▶

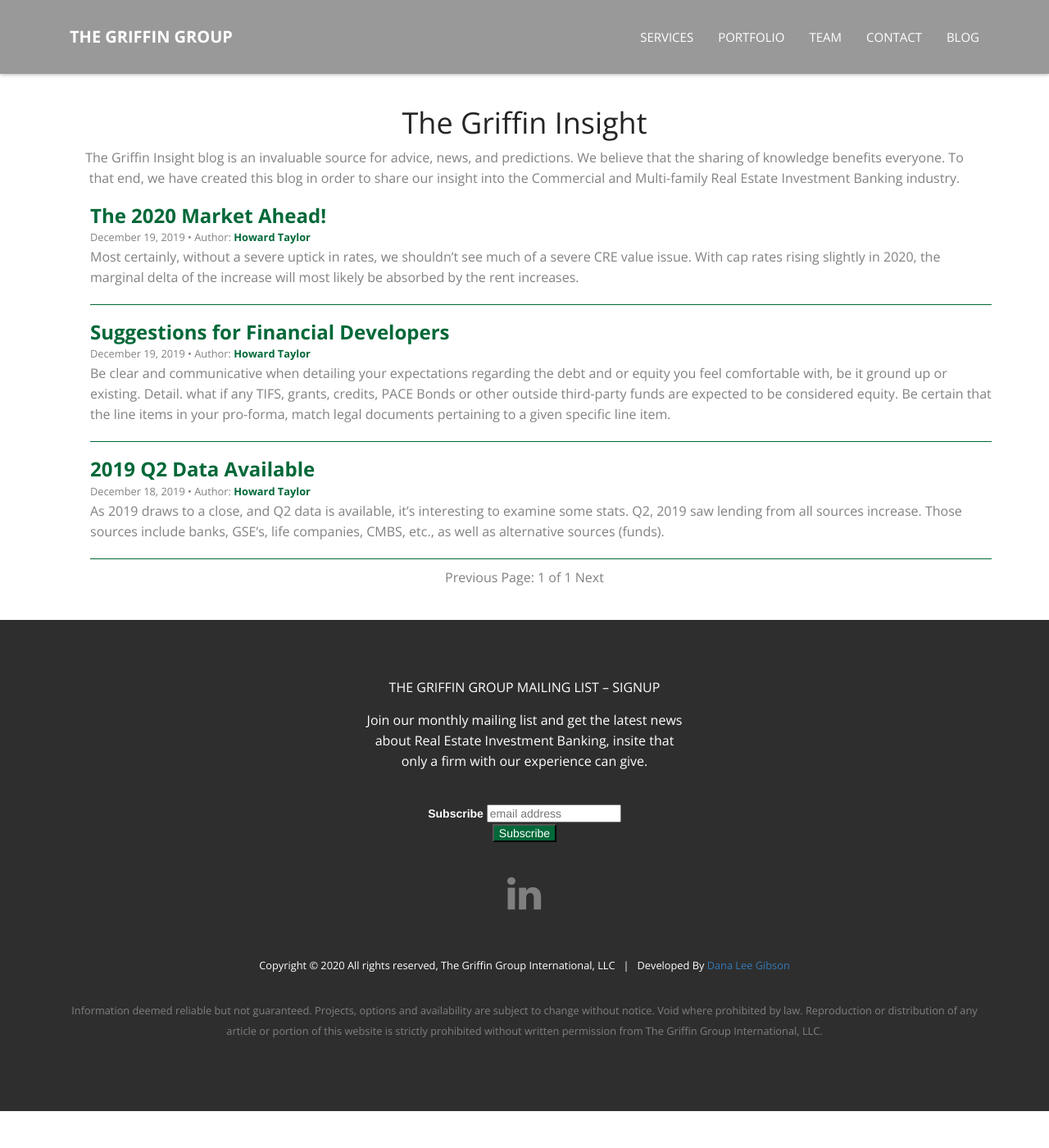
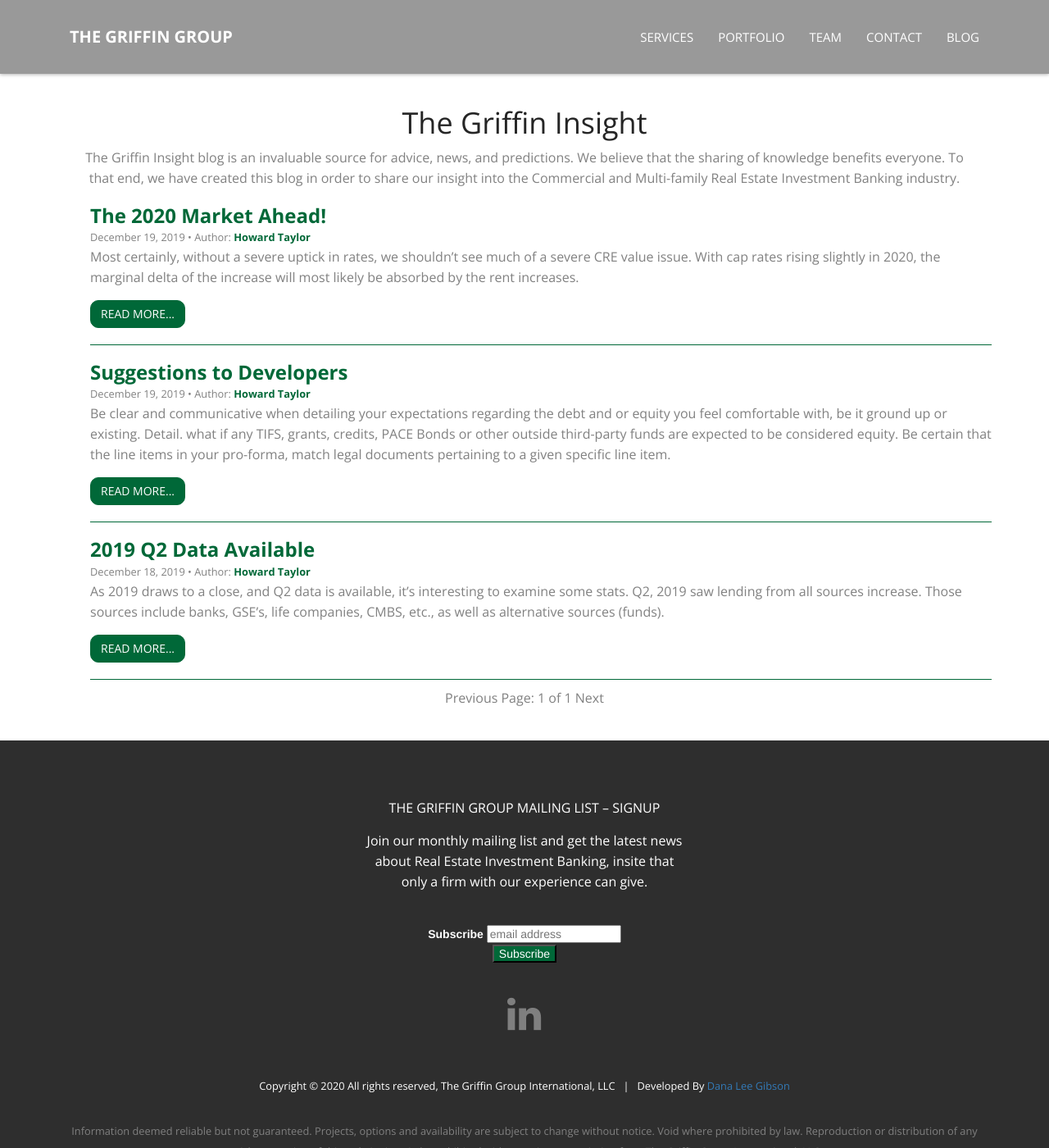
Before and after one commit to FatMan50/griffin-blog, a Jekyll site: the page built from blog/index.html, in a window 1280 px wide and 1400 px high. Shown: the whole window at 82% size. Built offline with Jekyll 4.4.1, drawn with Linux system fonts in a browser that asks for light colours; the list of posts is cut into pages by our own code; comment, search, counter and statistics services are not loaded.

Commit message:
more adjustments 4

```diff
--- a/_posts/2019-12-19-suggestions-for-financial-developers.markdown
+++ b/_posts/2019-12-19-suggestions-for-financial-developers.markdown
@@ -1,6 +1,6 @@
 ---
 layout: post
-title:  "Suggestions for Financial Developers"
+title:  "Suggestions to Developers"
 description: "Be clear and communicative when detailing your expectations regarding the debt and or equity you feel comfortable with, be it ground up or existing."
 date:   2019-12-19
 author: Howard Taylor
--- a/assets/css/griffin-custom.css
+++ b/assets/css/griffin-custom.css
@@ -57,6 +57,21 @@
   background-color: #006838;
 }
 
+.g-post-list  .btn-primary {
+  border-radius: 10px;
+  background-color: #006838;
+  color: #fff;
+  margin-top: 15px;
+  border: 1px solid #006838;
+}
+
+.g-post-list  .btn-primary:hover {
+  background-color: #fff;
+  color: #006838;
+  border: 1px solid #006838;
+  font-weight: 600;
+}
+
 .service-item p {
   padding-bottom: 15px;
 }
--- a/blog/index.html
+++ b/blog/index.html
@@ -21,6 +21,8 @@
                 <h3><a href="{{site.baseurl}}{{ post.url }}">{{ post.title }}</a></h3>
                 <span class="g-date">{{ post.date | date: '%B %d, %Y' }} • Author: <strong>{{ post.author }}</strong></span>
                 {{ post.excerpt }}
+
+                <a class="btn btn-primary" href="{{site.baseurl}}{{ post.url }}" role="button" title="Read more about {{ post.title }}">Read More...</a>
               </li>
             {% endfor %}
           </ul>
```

◀
▶

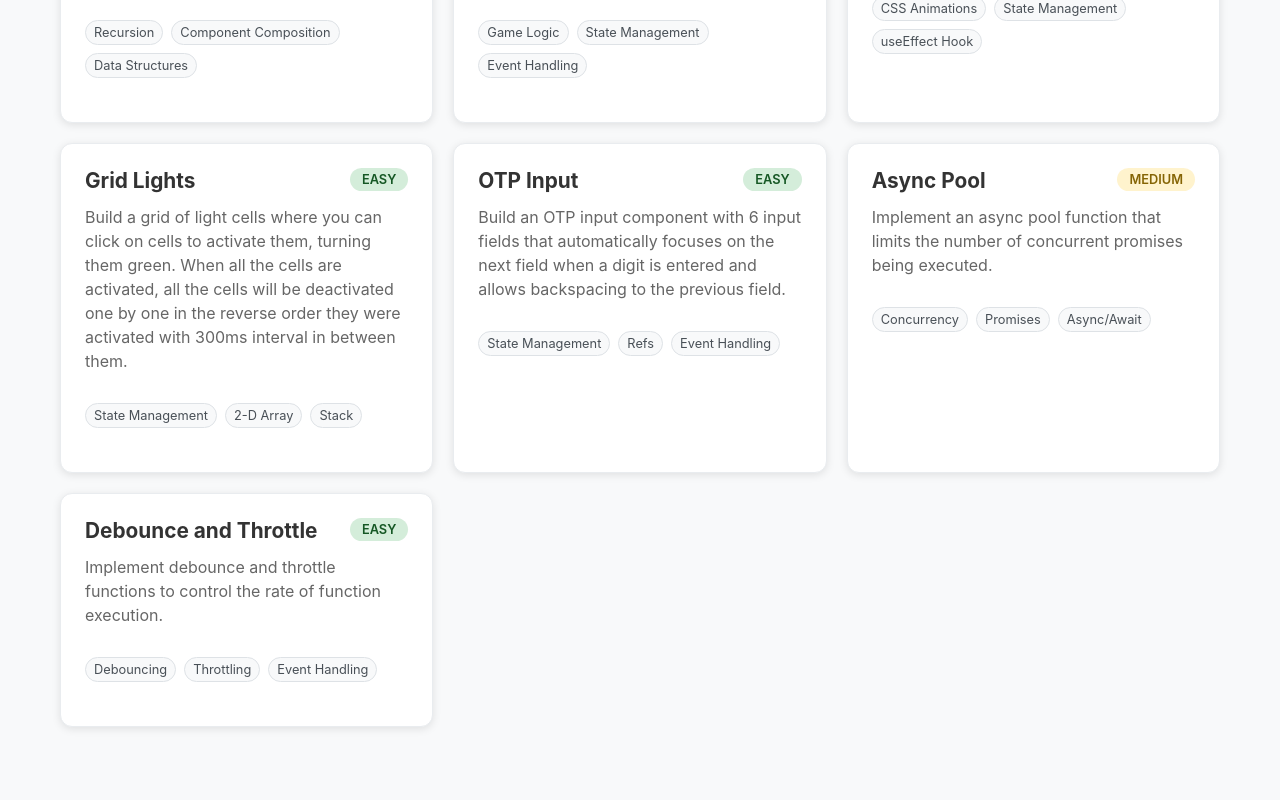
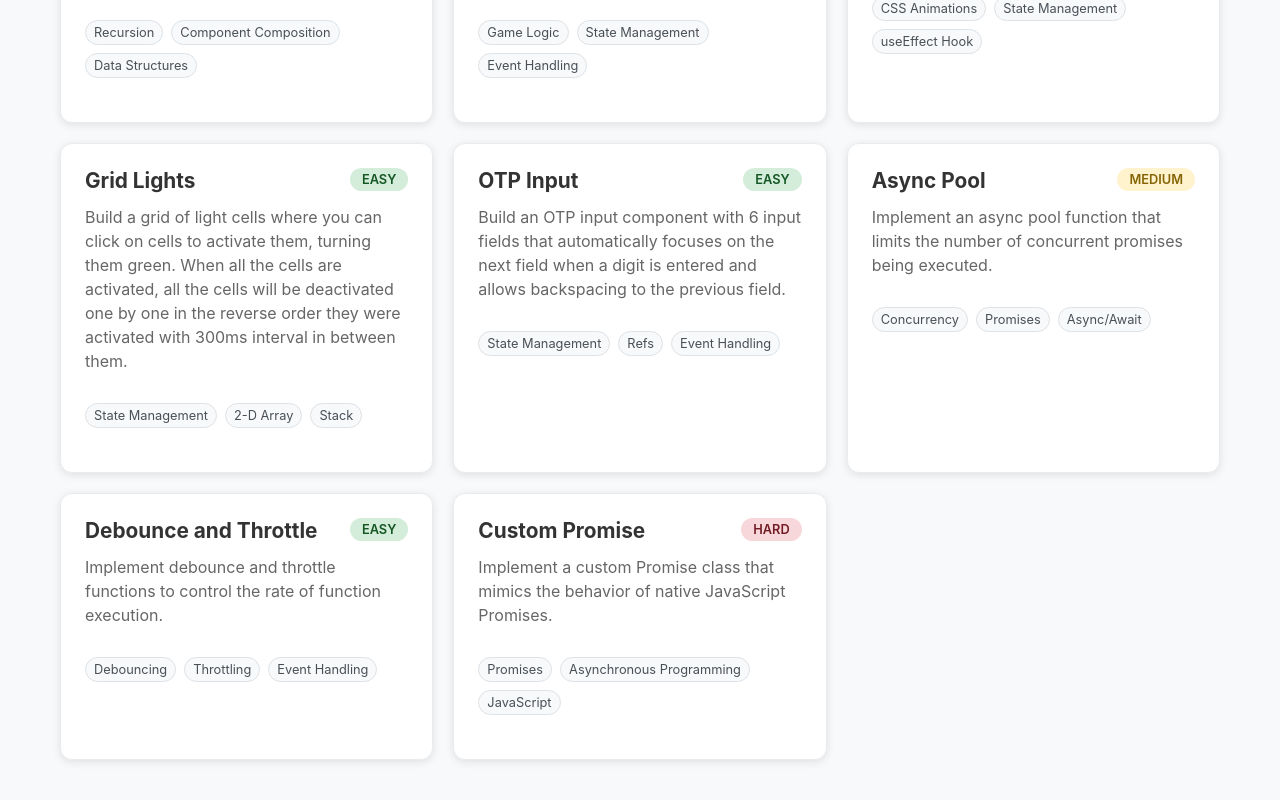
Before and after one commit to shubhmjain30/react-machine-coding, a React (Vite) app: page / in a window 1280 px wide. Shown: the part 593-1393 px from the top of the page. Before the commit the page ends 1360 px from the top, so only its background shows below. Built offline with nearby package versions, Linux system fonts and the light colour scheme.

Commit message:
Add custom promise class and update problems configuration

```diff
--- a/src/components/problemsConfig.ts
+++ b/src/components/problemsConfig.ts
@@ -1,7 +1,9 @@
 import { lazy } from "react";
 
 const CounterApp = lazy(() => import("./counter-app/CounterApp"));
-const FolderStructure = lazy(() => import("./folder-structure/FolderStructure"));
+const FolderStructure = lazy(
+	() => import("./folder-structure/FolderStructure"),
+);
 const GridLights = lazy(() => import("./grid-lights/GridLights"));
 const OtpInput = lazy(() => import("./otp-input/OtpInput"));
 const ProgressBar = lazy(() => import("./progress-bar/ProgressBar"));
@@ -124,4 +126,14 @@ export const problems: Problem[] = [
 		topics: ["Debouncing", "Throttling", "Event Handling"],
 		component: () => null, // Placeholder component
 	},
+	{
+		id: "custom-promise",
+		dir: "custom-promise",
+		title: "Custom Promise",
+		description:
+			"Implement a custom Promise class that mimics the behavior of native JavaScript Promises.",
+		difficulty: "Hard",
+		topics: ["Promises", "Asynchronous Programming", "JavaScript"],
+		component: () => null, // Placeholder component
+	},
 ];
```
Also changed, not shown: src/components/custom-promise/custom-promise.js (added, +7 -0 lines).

◀
▶

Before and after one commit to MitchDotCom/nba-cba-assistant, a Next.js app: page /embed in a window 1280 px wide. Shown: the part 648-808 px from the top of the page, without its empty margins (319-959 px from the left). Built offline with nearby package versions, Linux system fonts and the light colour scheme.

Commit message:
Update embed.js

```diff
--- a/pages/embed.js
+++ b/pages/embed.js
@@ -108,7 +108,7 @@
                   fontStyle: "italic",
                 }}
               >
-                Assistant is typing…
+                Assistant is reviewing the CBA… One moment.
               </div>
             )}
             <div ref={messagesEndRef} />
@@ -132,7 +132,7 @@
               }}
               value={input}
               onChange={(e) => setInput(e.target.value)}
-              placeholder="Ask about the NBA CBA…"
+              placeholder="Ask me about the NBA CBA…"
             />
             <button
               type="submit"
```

◀

TASK: Please count up the lines in the listing above holding the string "pages", and say the number with nothing else.

WRITTEN ANSWER: 3